"The idea of selling paint through a web site or the internet is too premature," said Sandip Mitra of Jenson & Nicholson (India). "However, we are considering this for the future."
At some manufacturers the future is now, and more are getting ready to join the ranks. A quick visit to Nippon Paint's web site reveals the company's online ordering capabilities. Within the company's web site, online buyers can access painthouse.com.sg, "Singapore's first cyber paint shop," according to Nippon. The site offers interior and exterior paint, wood paints, primers, sealers, undercoats and accessories including turpentine, brushes and sandpaper. Paint is delivered cash-on-delivery, 10am-4pm Monday through Saturday. Same day delivery is available if orders are placed before 9am, according to the company.
ThermaCell Technologies, Sarasota, FL, has announced that it will add online ordering capabilities later this year. The company's entire product line of 200 specialty interior and exterior paints and coatings and waterborne and solvent-based ready made color paints sold under the Atlas, Scientific Coatings and ThermaCool banners will be available. ThermaCell has also promised free one-day delivery to a select region of Florida.
At press time, New York-based retailer Janovic had plans in the works to provide online shopping. Samwha Paint of Korea may be eyeing online retailing as well. According to a company spokesperson, there is a plan in place to sell products via the internet, which may be completed sometime this year.
Nurturing the Retail Relationship
Paint manufacturers, too, are helping the smaller shops improve their image, and hopefully boost their sales.
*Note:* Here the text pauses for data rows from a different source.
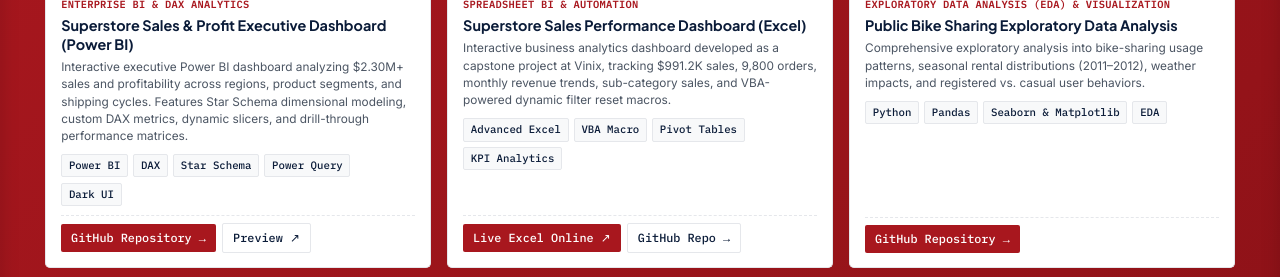
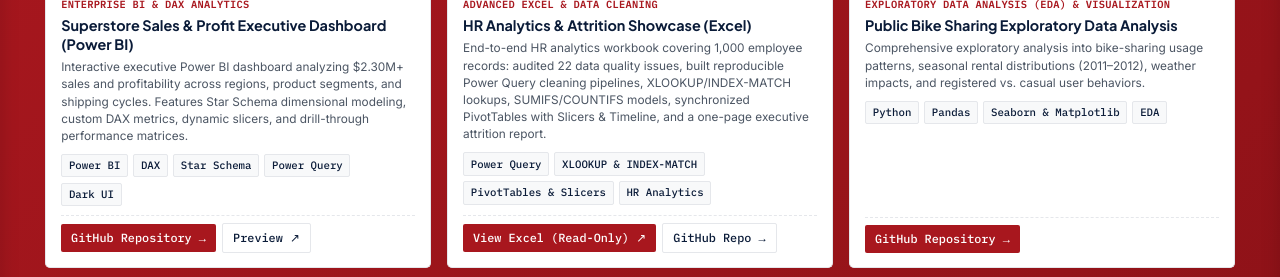
Before and after one commit to maulfath/Portfolio, a plain HTML site: page index.html in a window 1280 px wide. Shown: the part 4218-4495 px from the top of the page. Drawn offline with Linux system fonts and the light colour scheme.

Commit message:
Replace Excel project with HR Analytics Advanced Excel Showcase and read-only Office Web Viewer

```diff
--- a/index.html
+++ b/index.html
@@ -886,38 +886,38 @@
             </div>
           </article>
 
-          <!-- PROJECT 2: Superstore Sales Dashboard (Excel) -->
+          <!-- PROJECT 2: HR Analytics & Attrition Showcase (Advanced Excel) -->
           <article class="project-card">
             <div>
-              <div class="project-preview" aria-label="Superstore Sales Performance Excel Dashboard Preview">
+              <div class="project-preview" aria-label="HR Analytics &amp; Attrition Advanced Excel Showcase Preview">
                 <div class="project-preview-bar">
                   <div class="preview-dots"><span></span><span></span><span></span></div>
                 </div>
-                <a href="https://github.com/maulfath/Superstore-Sales-Dasboard" target="_blank"
-                  rel="noopener noreferrer" class="preview-media" title="View Superstore Excel Dashboard on GitHub">
-                  <img src="DASBOARD.png" alt="Superstore Sales Performance Analytics Dashboard Maul Dashboard"
+                <a href="https://github.com/maulfath/HR-Analytics-Excel-Showcase" target="_blank"
+                  rel="noopener noreferrer" class="preview-media" title="View HR Analytics Advanced Excel Showcase on GitHub">
+                  <img src="hr_analytics_excel_preview.png" alt="HR Analytics &amp; Attrition Executive Report in Microsoft Excel"
                     loading="lazy">
                 </a>
               </div>
 
-              <div class="project-category">Spreadsheet BI &amp; Automation</div>
-              <h3>Superstore Sales Performance Dashboard (Excel)</h3>
+              <div class="project-category">Advanced Excel &amp; Data Cleaning</div>
+              <h3>HR Analytics &amp; Attrition Showcase (Excel)</h3>
               <p class="project-desc">
-                Interactive business analytics dashboard developed as a capstone project at Vinix, tracking $991.2K sales, 9,800 orders, monthly revenue trends, sub-category sales, and VBA-powered dynamic filter reset macros.
+                End-to-end HR analytics workbook covering 1,000 employee records: audited 22 data quality issues, built reproducible Power Query cleaning pipelines, XLOOKUP/INDEX-MATCH lookups, SUMIFS/COUNTIFS models, synchronized PivotTables with Slicers &amp; Timeline, and a one-page executive attrition report.
               </p>
               <div class="project-tags">
-                <span class="tag">Advanced Excel</span>
-                <span class="tag">VBA Macro</span>
-                <span class="tag">Pivot Tables</span>
-                <span class="tag">KPI Analytics</span>
+                <span class="tag">Power Query</span>
+                <span class="tag">XLOOKUP &amp; INDEX-MATCH</span>
+                <span class="tag">PivotTables &amp; Slicers</span>
+                <span class="tag">HR Analytics</span>
               </div>
             </div>
             <div class="project-links">
-              <a class="btn-sm btn-sm-primary" href="https://1drv.ms/x/c/f75bc79e201ded9e/IQBjJvDwUsPNTaWWrIdQCnwxAfGIKIeIkVzsiPLwlZWEzdQ?e=zKg4ZH"
-                target="_blank" rel="noopener noreferrer" title="Try Interactive Dashboard Live in Excel Online">
-                Live Excel Online &nearr;
+              <a class="btn-sm btn-sm-primary" href="https://view.officeapps.live.com/op/view.aspx?src=https://raw.githubusercontent.com/maulfath/HR-Analytics-Excel-Showcase/main/HR_Analytics.xlsx"
+                target="_blank" rel="noopener noreferrer" title="View Read-Only Excel Workbook Directly in Browser">
+                View Excel (Read-Only) &nearr;
               </a>
-              <a class="btn-sm btn-sm-ghost" href="https://github.com/maulfath/Superstore-Sales-Dasboard"
+              <a class="btn-sm btn-sm-ghost" href="https://github.com/maulfath/HR-Analytics-Excel-Showcase"
                 target="_blank" rel="noopener noreferrer">
                 GitHub Repo &rarr;
               </a>
```
Also changed, not shown: hr_analytics_excel_preview.png (added).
Manufacturers have their own way of getting the most from their retail formats. Ideas range from point of purchase store, design and financial counseling such as that offered by Benjamin Moore, to providing custom publications, franchising and more.
At Sico, the top Canadian paint manufacturer, one way the company helps to improve the retail environment is through its Evolution magazine. Sico distributes 800,000 copies of the publication to its customers and dealers, according to Pat Matton, national accounts and Ontario sales supervisor for Sico Coatings.
Pachin of Egypt has started to directly ship products to retailers. Previously the company depended on wholesalers. According to Sherif El Attar, sales and marketing director, "results were encouraging."
Corimon of Venezuela is now franchising its Montana paint stores. Franchising is one way to ensure continued growth in the face of high interest rates, according to the company.
Yasar Paint Group, a Turkish company, has decided to take a more hands-on role in the retail process. The company, which does not own its own retail outlets, has developed a concept it calls DyoShop. According to Bülent Atabay, general manager, Yasas, DyoShops are independent stores that are "under strict control" by the company to ensure better customer service. Yasar plans to increase its number of DyoShops from two to 25 by the end of the year. Yasar has also created VIP Club teams, which provide merchandising services to independent hardware shops selling its Dyo brand.
For two hardware chains, the latest developments in retail come via computer paint matching technology. Ace has recently adopted Paintmaker 2000, a complete suite of color matching software from Datacolor International. Canada's Home Hardware Stores signed an agreement with X-Rite for the company's MatchRite technology. "We are always looking for ways to improve the paint options we offer our customers," Doug Theimann, general manager, paint and home products division, Home Hardware Stores Limited, said in a press statement.
Manufacturers and retailers have a symbiotic relationship. When asked how important that relationship is, Mr. Janovic replied, "It's critical. A good manufacturer is worth its weight in gold." And to a manufacturer, a good retailer is equally as important.